Whether he was denouncing prohibition ("the criminal, in the public eye, is not the bootlegger and certainly not his customer, but the enforcement officer"), moral crusader Anthony Comstock ("a good woman, to him, was simply one who was efficiently policed"), or government itself ("in any dispute between a citizen and the government, it is my instinct to side with the citizen"), the overriding theme of the series remained steady: individual liberty vs. the tyranny of the majority.
Take Mencken's horror at the presidency of Woodrow Wilson, which he called the "Wilson hallucination." Under the terms of Wilson's Espionage Act of 1917, it became illegal to criticize the U.S. government during wartime. Among the victims of this law was the radical union leader and Socialist presidential candidate Eugene Debs, who spent three years rotting in federal prison for delivering an anti-war speech. Facing strong pressure to pardon Debs once the Great War was over, liberal hero Wilson flatly refused. "Magnanimity was simply beyond him," Mencken wrote. "Confronted, on his death-bed, with the case of poor Debs, all his instincts compelled him to keep Debs in jail." Mencken, who once described the typical socialist as "a man suffering from an overwhelming conviction to believe what is not true," was no fan of Debs' left-wing politics. He simply hated government criminality in all its ugly forms.

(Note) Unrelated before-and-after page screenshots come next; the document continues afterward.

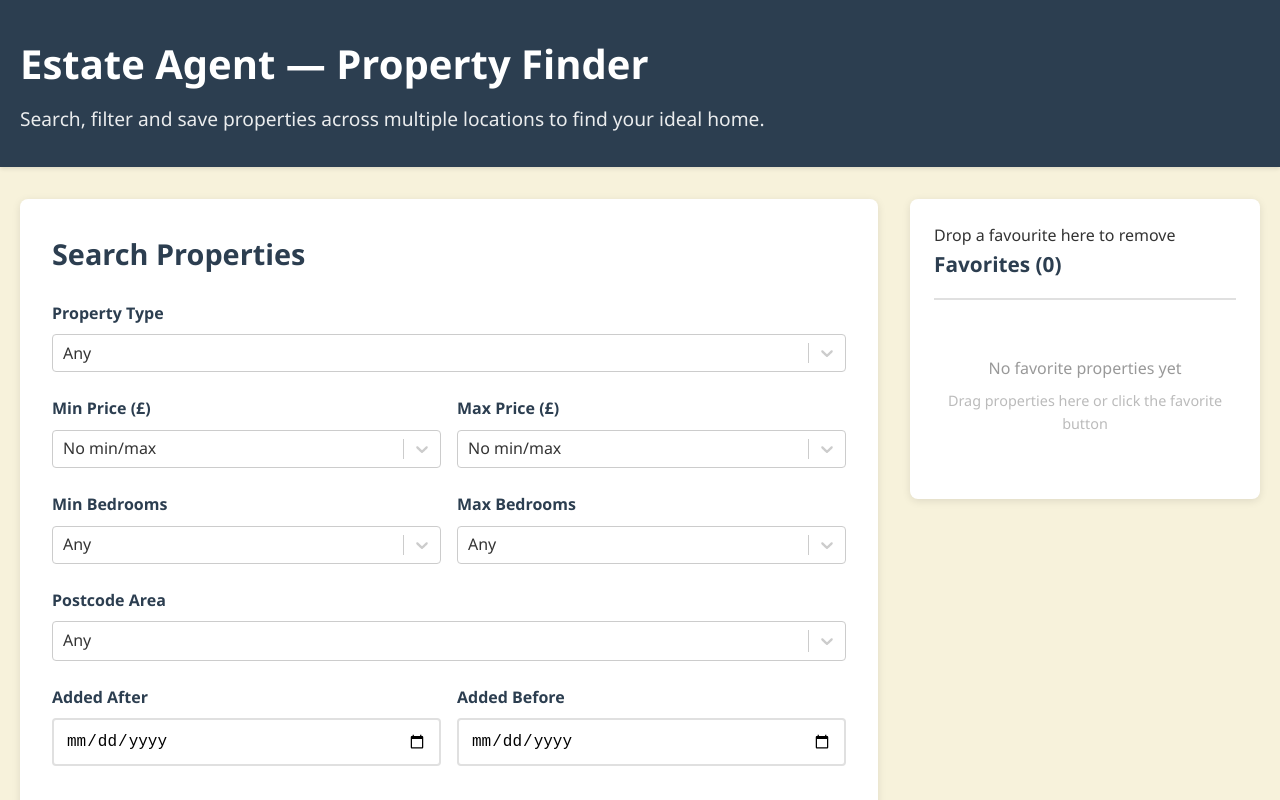
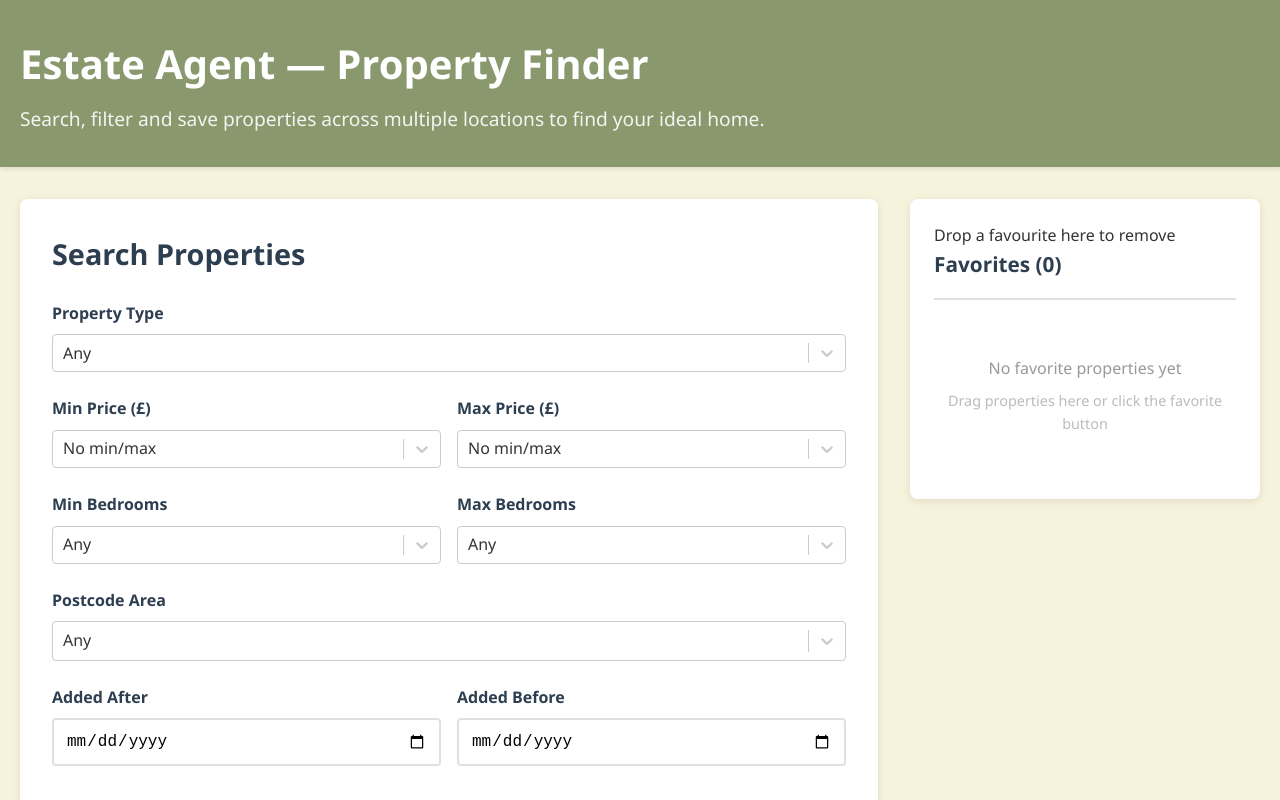
Before and after one commit to Nethmihimasha/estate-agent-app, a React (Create React App) app: page / in a window 1280 px wide. Shown: the top 800 px of the page. Built offline with nearby package versions, Linux system fonts and the light colour scheme.

Commit message:
changed header footer

```diff
--- a/src/App.css
+++ b/src/App.css
@@ -28,7 +28,7 @@ body {
 /* Header */
 .app-header {
   /* Use the same background color as the footer for a consistent look */
-  background-color: #2c3e50;
+  background-color: #89986D;
   color: white;
   padding: 2rem 0;
   box-shadow: 0 2px 4px rgba(0, 0, 0, 0.1);
@@ -47,7 +47,7 @@ body {
 
 /* Footer */
 .app-footer {
-  background-color: #2c3e50;
+  background-color: #89986D;
   color: white;
   padding: 2rem 0;
   text-align: center;
```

Similarly, at a time when most leading Progressives (including Wilson) supported racial segregation and turned a blind eye to the horrors of the Jim Crow South, Mencken attacked the lawlessness of "Klu Kluxry" and routinely praised (and published) the work of black writers, including W.E.B. Du Bois, Walter White, and George Schuyler. White later said that Mencken pushed him to write his first novel, The Fire in the Flint, and then helped him secure a publisher. Zora Neale Hurston was a major Mencken fan. And according to the Harlem Renaissance giant James Weldon Johnson, "Mencken had made a sharper impression on my mind than any other American then writing."

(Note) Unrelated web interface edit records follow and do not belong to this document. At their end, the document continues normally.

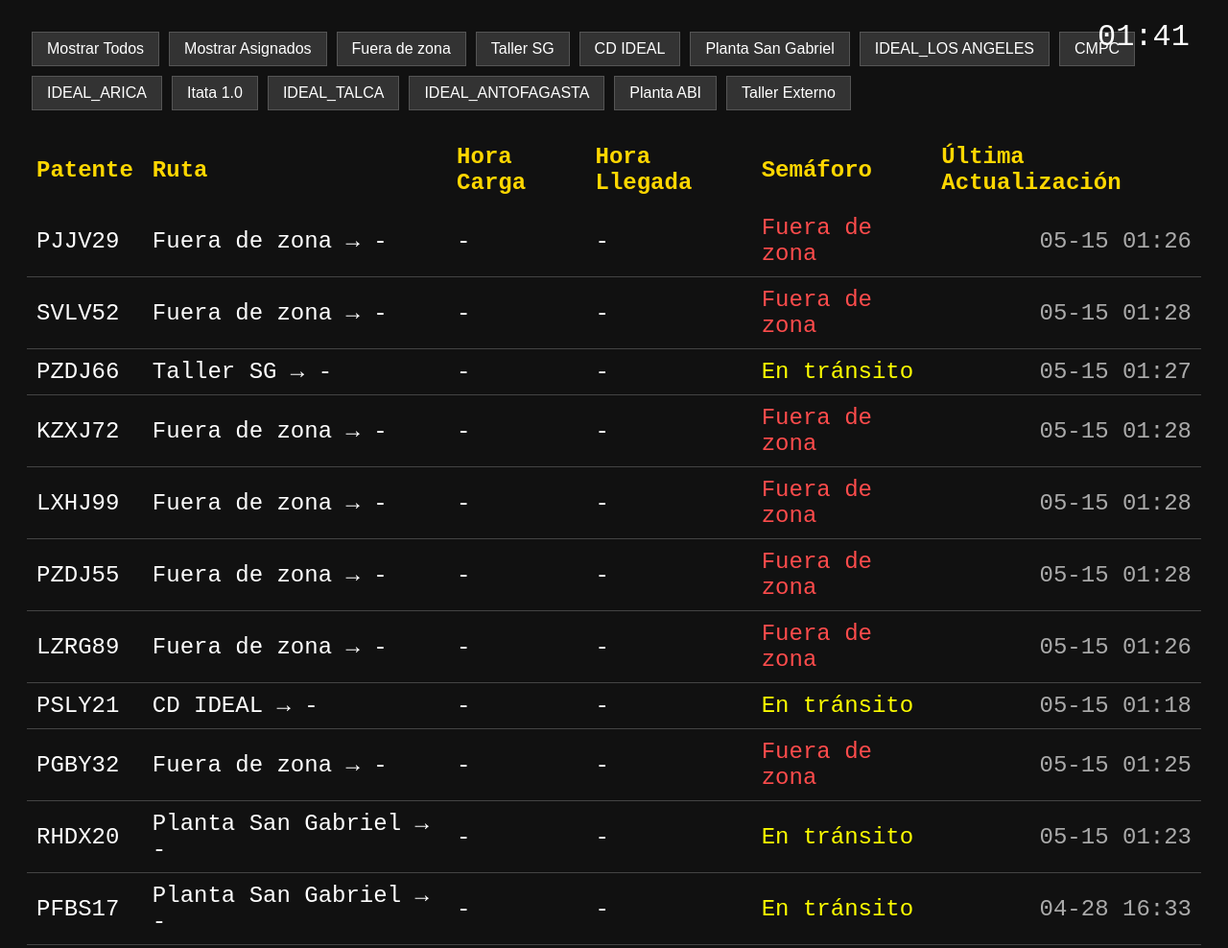
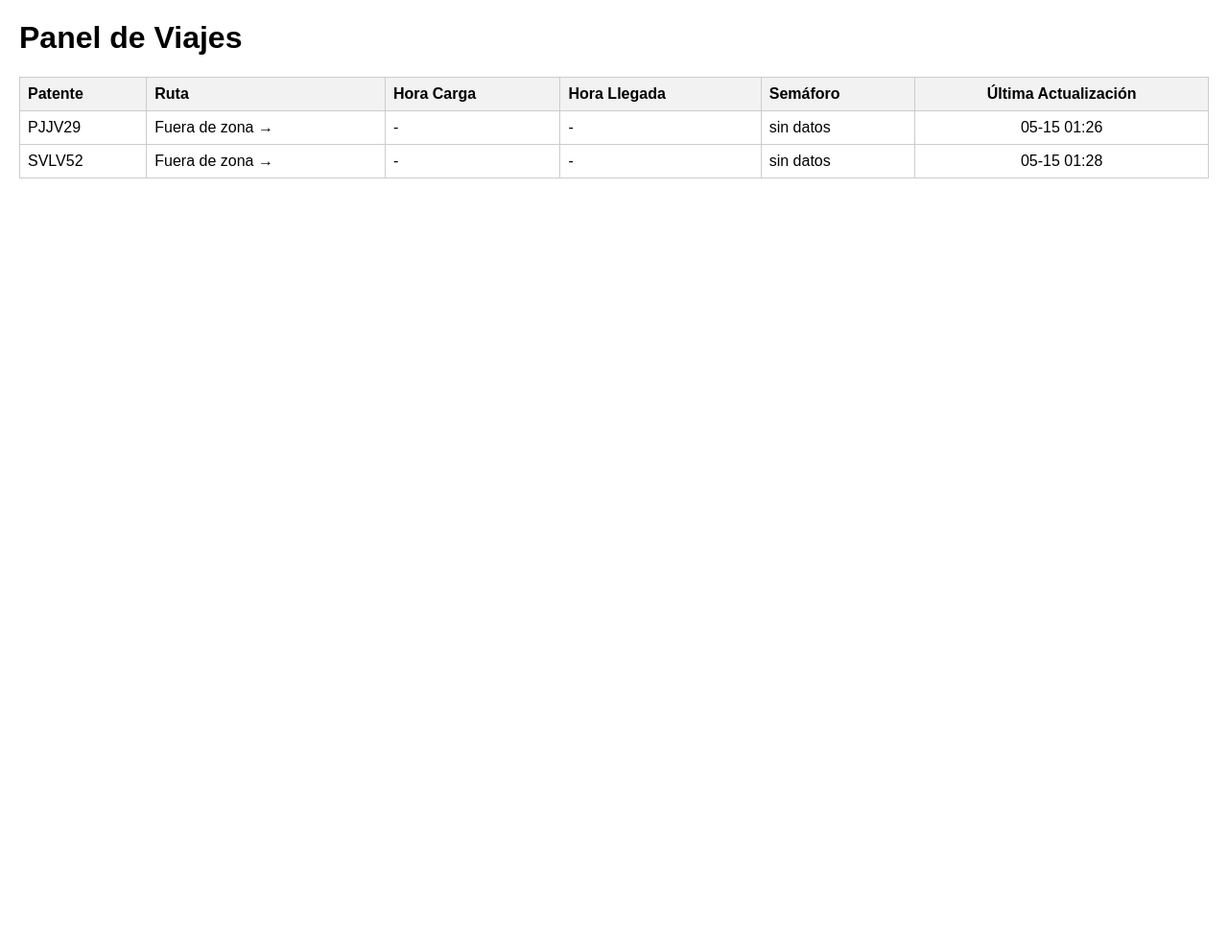
Before and after one commit to ErhickDiaz/Semaforo, a plain HTML site: page index.html in a window 1280 px wide. Shown: the top 988 px of the page at 96% size. After the commit the page ends 800 px from the top, so only its background shows below. Drawn offline with Linux system fonts and the light colour scheme; no server answers.

```diff
--- a/index.html
+++ b/index.html
@@ -2,64 +2,50 @@
 <html lang="es">
 <head>
   <meta charset="UTF-8" />
-  <title>Panel Torre de Transportes</title>
+  <meta http-equiv="X-UA-Compatible" content="IE=edge" />
+  <meta name="viewport" content="width=device-width, initial-scale=1.0" />
+  <title>Panel de Viajes</title>
   <style>
     body {
-      background-color: #111;
-      color: white;
-      font-family: 'Courier New', monospace;
-      padding: 20px;
+      font-family: Arial, sans-serif;
+      margin: 20px;
     }
-    table {
+    #panel {
       width: 100%;
       border-collapse: collapse;
-      font-size: 1.5rem;
+      margin-top: 10px;
     }
-    th {
-      color: #FFD700;
+    #panel th, #panel td {
+      border: 1px solid #ccc;
+      padding: 8px;
+      /* Por defecto alineamos a la izquierda */
       text-align: left;
-      padding: 10px;
     }
-    td {
-      padding: 10px;
-      border-bottom: 1px solid #444;
+    /* Centrar solo la columna Última Actualización (última columna) */
+    #panel th:last-child,
+    #panel td:last-child {
+      text-align: center;
     }
-    .verde { color: #00ff00; }
-    .amarillo { color: #ffff00; }
-    .rojo { color: #ff4c4c; }
-    #reloj {
-      font-size: 2rem;
-      position: absolute;
-      top: 20px;
-      right: 40px;
+    #panel th {
+      background-color: #f2f2f2;
     }
-    #filtros {
-      margin-bottom: 20px;
+    /* Para el semáforo si quieres colores */
+    .semaforo-verde {
+      color: green;
+      font-weight: bold;
     }
-    .boton-filtro {
-      background-color: #333;
-      border: 1px solid #555;
-      color: white;
-      padding: 8px 15px;
-      margin: 5px;
-      cursor: pointer;
-      font-size: 1rem;
+    .semaforo-rojo {
+      color: red;
+      font-weight: bold;
     }
-    .boton-filtro:hover {
-      background-color: #555;
-    }
-    .fecha-actualizacion {
-      text-align: right;
-      font-family: monospace;
-      color: #aaa;
+    .semaforo-amarillo {
+      color: orange;
+      font-weight: bold;
     }
   </style>
 </head>
 <body>
-  <div id="reloj"></div>
-
-  <div id="filtros"></div>
-
+  <h1>Panel de Viajes</h1>
   <table id="panel">
     <thead>
       <tr>
@@ -71,126 +57,56 @@
         <th>Última Actualización</th>
       </tr>
     </thead>
-    <tbody></tbody>
+    <tbody id="table-body">
+      <!-- Filas serán cargadas con JavaScript -->
+    </tbody>
   </table>
 
   <script>
-    function actualizarReloj() {
-      const ahora = new Date();
-      const hora = ahora.getHours().toString().padStart(2, '0');
-      const minutos = ahora.getMinutes().toString().padStart(2, '0');
-      document.getElementById('reloj').textContent = `${hora}:${minutos}`;
-    }
+    // Supongamos que tienes un archivo viajes.json con datos similares:
+    // Aquí pondremos un ejemplo con datos estáticos, reemplaza con fetch si lo tienes en servidor
 
-    setInterval(actualizarReloj, 1000);
-    actualizarReloj();
+    const datosViajes = [
+      {
+        patente: "PJJV29",
+        ruta: "Fuera de zona →",
+        horaCarga: "-",
+        horaLlegada: "-",
+        semaforo: "sin datos",
+        ultimaActualizacion: "05-15 01:26"
+      },
+      {
+        patente: "SVLV52",
+        ruta: "Fuera de zona →",
+        horaCarga: "-",
+        horaLlegada: "-",
+        semaforo: "sin datos",
+        ultimaActualizacion: "05-15 01:28"
+      }
+      // ... agrega más objetos según tus datos reales
+    ];
 
-    function obtenerColor(estado) {
-      estado = estado.toLowerCase();
+    function cargarTabla() {
+      const tbody = document.getElementById('table-body');
+      tbody.innerHTML = ''; // Limpiar tabla antes
 
-      if (estado.includes("fuera de zona")) return "rojo";
-      if (estado.includes("taller") || estado.includes("en tránsito")) return "amarillo";
-      if (estado.includes("cd") || estado.includes("planta") || estado.includes("ideal")) return "verde";
-      if (estado === "sin iniciar") return "amarillo";
-      if (estado === "sin datos") return "rojo";
+      datosViajes.forEach((viaje) => {
+        const tr = document.createElement('tr');
 
-      return "blanco";
-    }
+        tr.innerHTML = `
+          <td>${viaje.patente}</td>
+          <td>${viaje.ruta}</td>
+          <td>${viaje.horaCarga}</td>
+          <td>${viaje.horaLlegada}</td>
+          <td>${viaje.semaforo}</td>
+          <td>${viaje.ultimaActualizacion}</td>
+        `;
 
-    let datosOriginales = [];
-    let rutas = [];
-
-    function calcularEstadoSemaforo(ruta) {
-      const ahora = new Date();
-      const horaCarga = new Date(ruta.hora_carga);
-      const horaLlegada = new Date(ruta.hora_llegada);
-      const margen = 30 * 60 * 1000; // 30 minutos en ms
-
-      if (ahora < horaCarga) return "sin iniciar";
-      if (ahora >= horaCarga && ahora <= horaLlegada) return "verde";
-      if (ahora > horaLlegada && ahora <= new Date(horaLlegada.getTime() + margen)) return "amarillo";
-      return "rojo";
-    }
-
-    function mostrarFilas(datos) {
-      const tbody = document.querySelector('#panel tbody');
-      tbody.innerHTML = '';
-      datos.forEach(cols => {
-        const patente = cols[0];
-        const ruta = rutas.find(r => r.patente === patente);
-        const estadoSemaforo = ruta ? calcularEstadoSemaforo(ruta) : (cols[4] || "sin datos");
-
-        const tr = `
-          <tr>
-            <td>${patente}</td>
-            <td>${cols[1]} → ${ruta ? ruta.destino : '-'}</td>
-            <td>${ruta ? ruta.hora_carga : '-'}</td>
-            <td>${ruta ? ruta.hora_llegada : '-'}</td>
-            <td class="${obtenerColor(estadoSemaforo)}">${estadoSemaforo}</td>
-            <td class="fecha-actualizacion">${cols[5] || '-'}</td>
-          </tr>`;
-        tbody.innerHTML += tr;
+        tbody.appendChild(tr);
       });
     }
 
-    function crearBotonesFiltro(rutasUnicas) {
-      const contenedor = document.getElementById('filtros');
-      contenedor.innerHTML = '';
-
-      const botonTodos = document.createElement('button');
-      botonTodos.textContent = 'Mostrar Todos';
-      botonTodos.className = 'boton-filtro';
-      botonTodos.onclick = () => mostrarFilas(datosOriginales);
-      contenedor.appendChild(botonTodos);
-
-      const botonAsignados = document.createElement('button');
-      botonAsignados.textContent = 'Mostrar Asignados';
-      botonAsignados.className = 'boton-filtro';
-      botonAsignados.onclick = () => {
-        const filtrado = datosOriginales.filter(cols => cols[0] && rutas.some(r => r.patente === cols[0]));
-        mostrarFilas(filtrado);
-      };
-      contenedor.appendChild(botonAsignados);
-
-      rutasUnicas.forEach(ruta => {
-        const boton = document.createElement('button');
-        boton.textContent = ruta;
-        boton.className = 'boton-filtro';
-        boton.onclick = () => {
-          const filtrado = datosOriginales.filter(cols => cols[1] === ruta);
-          mostrarFilas(filtrado);
-        };
-        contenedor.appendChild(boton);
-      });
-    }
-
-    async function cargarDatos() {
-      const responseViajes = await fetch('viajes.csv');
-      const dataViajes = await responseViajes.text();
-      const filasViajes = dataViajes.trim().split('\n').slice(1);
-      datosOriginales = filasViajes.map(fila => fila.split(','));
-
-      const responseRutas = await fetch('ruta.csv');
-      const dataRutas = await responseRutas.text();
-      const filasRutas = dataRutas.trim().split('\n').slice(1);
-      rutas = filasRutas.map(fila => {
-        const cols = fila.split(',');
-        return {
-          patente: cols[0],
-          hora_carga: cols[1],
-          origen: cols[2],
-          hora_llegada: cols[3],
-          destino: cols[4]
-        };
-      });
-
-      const rutasUnicas = [...new Set(datosOriginales.map(cols => cols[1]))];
-      crearBotonesFiltro(rutasUnicas);
-      mostrarFilas(datosOriginales);
-    }
-
-    cargarDatos();
-    setInterval(cargarDatos, 600000); // cada 10 minutos
+    window.onload = cargarTabla;
   </script>
 </body>
 </html>
```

Because the last volume of Prejudices came out in 1927, readers of this handsome new edition unfortunately miss one of Mencken's most perceptive critiques of majoritarianism, his 1930 assault in The American Mercury on Supreme Court Justice Oliver Wendell Holmes. First appointed to the Court in 1902, Holmes became an icon to the reform-minded thanks to his dissenting opinions in cases like Lochner v. New York (1905), where Holmes attacked the majority for striking down a maximum working hours law. Mencken dug deeper, surveying Justice Holmes' votes to uphold alcohol prohibition, to prohibit foreign-language teaching during wartime, to permit forced sterilization, and to keep Eugene Debs locked in prison. "Over and over again, in these opinions," Mencken wrote, Holmes "advocated giving the legislature full head-room, and over and over again he protested against using the Fourteenth Amendment to upset novel and oppressive laws, aimed frankly at helpless minorities." This wasn't responsible judging, Mencken concluded; it was judicial abdication. Prejudices was finished, but Mencken was still skewering majoritarian tyrants.
Today, with our simplistic Red-Blue political divide, Mencken's hostility to both church and state would find no comfortable home. That's too bad. The world is a better place when there's someone like H.L. Mencken standing athwart the majority yelling, "Stop!"
Damon W. Root (email@example.com) is an associate editor at reason.